■ **ASSIGNMENT**
The expected answer comprises all lines from the entries that contain the string "course".

Records from a collection:
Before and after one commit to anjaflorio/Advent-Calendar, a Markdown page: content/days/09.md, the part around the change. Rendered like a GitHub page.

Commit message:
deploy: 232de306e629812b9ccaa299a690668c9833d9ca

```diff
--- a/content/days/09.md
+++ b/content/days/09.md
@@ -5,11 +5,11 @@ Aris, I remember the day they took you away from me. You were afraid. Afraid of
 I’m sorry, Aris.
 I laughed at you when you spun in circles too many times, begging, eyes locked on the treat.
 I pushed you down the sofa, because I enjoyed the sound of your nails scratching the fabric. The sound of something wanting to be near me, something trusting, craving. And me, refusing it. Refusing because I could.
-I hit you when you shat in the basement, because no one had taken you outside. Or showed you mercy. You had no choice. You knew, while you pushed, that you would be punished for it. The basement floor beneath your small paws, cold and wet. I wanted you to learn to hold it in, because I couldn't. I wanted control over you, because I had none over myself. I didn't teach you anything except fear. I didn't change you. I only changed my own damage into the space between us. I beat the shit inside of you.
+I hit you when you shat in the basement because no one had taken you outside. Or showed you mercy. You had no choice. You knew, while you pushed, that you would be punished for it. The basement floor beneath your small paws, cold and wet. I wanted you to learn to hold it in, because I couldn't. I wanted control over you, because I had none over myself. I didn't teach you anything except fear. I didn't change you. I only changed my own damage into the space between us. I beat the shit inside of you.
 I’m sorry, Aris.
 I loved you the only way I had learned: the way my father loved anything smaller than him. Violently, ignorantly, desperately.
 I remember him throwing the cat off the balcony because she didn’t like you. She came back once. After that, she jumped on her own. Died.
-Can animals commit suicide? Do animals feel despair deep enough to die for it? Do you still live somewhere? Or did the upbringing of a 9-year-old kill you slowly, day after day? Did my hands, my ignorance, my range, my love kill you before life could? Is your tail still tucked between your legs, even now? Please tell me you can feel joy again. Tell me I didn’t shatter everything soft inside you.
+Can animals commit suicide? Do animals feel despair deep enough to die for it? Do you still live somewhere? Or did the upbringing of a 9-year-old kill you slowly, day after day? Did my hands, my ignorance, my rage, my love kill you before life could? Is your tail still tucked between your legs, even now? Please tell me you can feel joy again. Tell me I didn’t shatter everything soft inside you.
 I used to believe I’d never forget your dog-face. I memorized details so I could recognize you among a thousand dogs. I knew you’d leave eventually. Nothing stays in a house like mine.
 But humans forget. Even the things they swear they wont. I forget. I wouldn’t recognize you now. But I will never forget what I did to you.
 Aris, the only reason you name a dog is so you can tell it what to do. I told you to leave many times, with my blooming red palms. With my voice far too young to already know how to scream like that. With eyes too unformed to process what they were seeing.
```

* * *

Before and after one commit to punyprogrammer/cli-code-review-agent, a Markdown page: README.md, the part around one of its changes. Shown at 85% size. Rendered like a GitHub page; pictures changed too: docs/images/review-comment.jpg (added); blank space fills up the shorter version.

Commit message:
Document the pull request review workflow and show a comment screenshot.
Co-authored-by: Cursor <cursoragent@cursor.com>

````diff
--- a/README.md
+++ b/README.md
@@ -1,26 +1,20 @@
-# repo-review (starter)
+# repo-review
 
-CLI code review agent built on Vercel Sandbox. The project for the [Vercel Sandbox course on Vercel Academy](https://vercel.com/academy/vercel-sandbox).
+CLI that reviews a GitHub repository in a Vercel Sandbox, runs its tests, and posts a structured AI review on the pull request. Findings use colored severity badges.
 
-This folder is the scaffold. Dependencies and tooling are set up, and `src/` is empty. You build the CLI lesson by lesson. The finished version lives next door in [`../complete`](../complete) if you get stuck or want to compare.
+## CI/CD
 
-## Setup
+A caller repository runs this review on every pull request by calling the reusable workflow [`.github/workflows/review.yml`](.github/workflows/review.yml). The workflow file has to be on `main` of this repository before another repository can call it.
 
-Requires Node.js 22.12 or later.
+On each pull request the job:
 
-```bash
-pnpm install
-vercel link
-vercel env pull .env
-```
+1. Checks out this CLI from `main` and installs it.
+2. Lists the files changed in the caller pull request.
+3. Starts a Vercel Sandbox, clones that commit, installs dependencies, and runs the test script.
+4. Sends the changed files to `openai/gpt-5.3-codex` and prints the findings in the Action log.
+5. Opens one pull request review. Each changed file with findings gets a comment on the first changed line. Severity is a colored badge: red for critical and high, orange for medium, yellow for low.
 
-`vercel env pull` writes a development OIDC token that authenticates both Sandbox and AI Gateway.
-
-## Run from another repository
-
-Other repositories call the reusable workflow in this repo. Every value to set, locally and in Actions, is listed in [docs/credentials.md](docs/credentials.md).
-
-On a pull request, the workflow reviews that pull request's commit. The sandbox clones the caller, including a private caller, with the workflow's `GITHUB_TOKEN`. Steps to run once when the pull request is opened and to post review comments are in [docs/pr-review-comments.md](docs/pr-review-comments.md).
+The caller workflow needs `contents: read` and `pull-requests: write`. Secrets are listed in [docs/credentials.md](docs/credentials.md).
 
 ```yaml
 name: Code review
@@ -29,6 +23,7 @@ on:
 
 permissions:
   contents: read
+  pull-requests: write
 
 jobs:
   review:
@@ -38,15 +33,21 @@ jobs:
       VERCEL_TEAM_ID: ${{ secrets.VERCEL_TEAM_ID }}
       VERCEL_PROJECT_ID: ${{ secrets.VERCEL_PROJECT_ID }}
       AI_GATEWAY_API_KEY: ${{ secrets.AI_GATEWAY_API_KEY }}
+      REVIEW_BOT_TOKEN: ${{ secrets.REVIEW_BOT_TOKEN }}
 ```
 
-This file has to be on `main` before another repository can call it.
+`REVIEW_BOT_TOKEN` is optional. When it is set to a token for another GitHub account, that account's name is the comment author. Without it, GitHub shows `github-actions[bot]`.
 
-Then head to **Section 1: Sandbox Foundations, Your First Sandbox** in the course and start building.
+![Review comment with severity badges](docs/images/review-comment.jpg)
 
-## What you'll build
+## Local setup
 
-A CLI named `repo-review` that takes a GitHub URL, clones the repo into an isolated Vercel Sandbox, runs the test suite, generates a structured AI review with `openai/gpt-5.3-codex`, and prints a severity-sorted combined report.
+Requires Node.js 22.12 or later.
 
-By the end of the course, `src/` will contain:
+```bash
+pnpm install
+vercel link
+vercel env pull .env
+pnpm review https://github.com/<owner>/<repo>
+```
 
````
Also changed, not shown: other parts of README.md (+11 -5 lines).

--

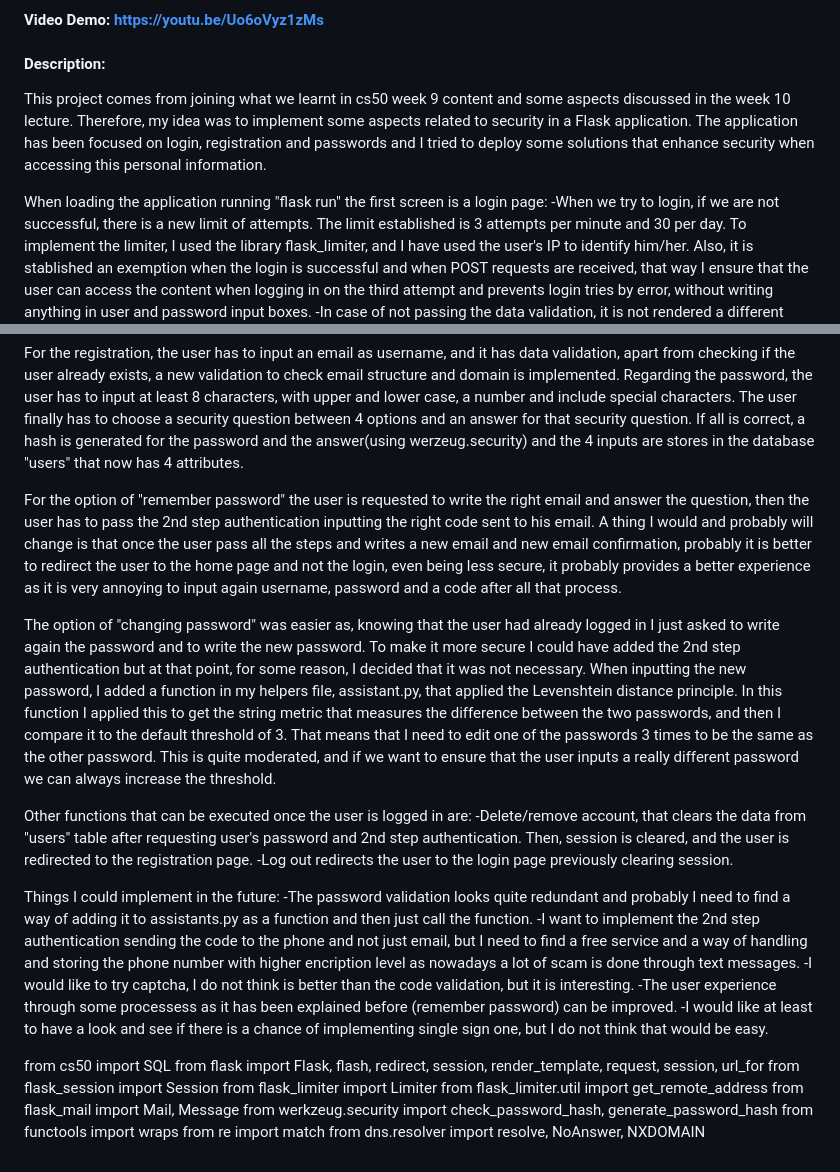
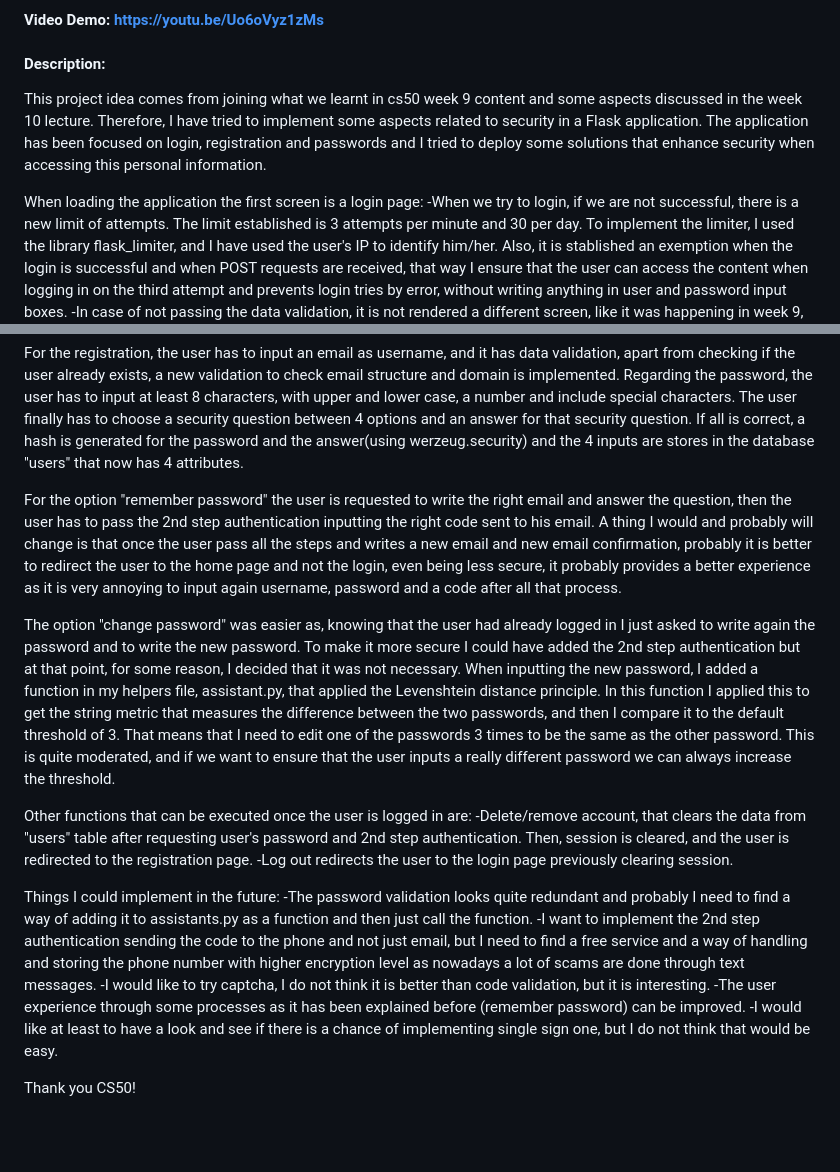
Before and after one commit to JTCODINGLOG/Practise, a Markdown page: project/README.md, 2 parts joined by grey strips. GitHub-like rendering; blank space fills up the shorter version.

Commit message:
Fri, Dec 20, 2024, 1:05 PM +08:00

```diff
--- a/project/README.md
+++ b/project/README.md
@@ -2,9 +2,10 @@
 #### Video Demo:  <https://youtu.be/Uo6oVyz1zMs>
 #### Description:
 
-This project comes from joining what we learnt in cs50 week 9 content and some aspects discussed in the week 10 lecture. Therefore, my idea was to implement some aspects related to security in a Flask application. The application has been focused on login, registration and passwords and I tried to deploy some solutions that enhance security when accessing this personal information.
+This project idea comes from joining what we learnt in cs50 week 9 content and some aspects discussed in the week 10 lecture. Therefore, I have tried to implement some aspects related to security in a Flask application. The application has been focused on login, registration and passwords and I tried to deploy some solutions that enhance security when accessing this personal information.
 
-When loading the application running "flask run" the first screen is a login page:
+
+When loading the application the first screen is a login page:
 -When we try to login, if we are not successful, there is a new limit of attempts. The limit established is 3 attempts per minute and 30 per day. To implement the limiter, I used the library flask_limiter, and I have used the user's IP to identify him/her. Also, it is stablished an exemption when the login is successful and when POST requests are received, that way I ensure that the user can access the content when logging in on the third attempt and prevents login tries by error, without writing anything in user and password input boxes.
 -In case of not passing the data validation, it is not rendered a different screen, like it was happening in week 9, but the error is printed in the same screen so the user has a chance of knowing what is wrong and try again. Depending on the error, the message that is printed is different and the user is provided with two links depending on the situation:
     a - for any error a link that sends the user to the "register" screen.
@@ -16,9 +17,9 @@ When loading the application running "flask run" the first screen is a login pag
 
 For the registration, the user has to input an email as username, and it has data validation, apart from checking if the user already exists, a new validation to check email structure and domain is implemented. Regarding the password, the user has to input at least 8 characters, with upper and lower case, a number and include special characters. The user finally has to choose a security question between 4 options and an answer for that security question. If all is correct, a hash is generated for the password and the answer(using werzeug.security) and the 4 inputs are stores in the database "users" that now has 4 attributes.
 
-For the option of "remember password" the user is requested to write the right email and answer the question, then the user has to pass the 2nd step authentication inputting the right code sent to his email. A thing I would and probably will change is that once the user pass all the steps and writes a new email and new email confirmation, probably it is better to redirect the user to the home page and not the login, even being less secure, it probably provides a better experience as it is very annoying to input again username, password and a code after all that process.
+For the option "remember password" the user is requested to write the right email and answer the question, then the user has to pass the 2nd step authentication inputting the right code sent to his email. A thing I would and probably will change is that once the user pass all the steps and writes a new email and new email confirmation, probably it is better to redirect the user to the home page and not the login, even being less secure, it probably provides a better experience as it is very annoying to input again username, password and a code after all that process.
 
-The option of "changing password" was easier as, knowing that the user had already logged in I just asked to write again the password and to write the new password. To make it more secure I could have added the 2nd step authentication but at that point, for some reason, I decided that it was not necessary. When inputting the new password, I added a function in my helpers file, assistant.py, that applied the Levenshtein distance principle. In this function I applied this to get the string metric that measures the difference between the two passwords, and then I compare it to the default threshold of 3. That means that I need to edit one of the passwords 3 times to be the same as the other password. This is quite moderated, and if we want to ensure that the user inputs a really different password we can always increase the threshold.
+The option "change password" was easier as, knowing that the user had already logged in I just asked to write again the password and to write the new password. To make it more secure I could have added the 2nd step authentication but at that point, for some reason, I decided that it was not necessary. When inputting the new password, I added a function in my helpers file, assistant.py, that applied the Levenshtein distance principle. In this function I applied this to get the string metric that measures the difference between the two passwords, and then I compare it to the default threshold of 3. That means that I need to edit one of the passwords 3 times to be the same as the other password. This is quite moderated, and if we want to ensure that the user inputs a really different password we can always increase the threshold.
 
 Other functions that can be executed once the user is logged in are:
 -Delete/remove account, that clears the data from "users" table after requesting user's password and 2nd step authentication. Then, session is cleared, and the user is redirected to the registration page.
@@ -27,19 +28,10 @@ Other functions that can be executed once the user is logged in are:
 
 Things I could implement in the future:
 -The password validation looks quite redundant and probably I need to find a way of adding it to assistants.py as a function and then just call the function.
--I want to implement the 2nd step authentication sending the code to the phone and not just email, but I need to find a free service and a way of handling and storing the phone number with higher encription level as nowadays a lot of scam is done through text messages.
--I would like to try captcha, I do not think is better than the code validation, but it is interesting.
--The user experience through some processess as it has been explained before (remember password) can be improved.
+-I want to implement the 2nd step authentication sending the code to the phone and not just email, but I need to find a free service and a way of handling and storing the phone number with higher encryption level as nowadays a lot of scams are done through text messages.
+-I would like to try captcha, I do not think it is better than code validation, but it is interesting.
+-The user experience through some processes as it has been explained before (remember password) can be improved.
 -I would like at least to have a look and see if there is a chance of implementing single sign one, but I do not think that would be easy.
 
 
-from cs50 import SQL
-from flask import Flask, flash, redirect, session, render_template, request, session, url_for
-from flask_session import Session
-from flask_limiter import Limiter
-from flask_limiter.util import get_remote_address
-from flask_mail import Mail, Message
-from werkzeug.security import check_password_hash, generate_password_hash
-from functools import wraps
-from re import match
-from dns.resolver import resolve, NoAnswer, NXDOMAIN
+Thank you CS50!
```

■ **TASK RESULT**
-CLI code review agent built on Vercel Sandbox. The project for the [Vercel Sandbox course on Vercel Academy](https://vercel.com/academy/vercel-sandbox).
-Then head to **Section 1: Sandbox Foundations, Your First Sandbox** in the course and start building.
-By the end of the course, `src/` will contain:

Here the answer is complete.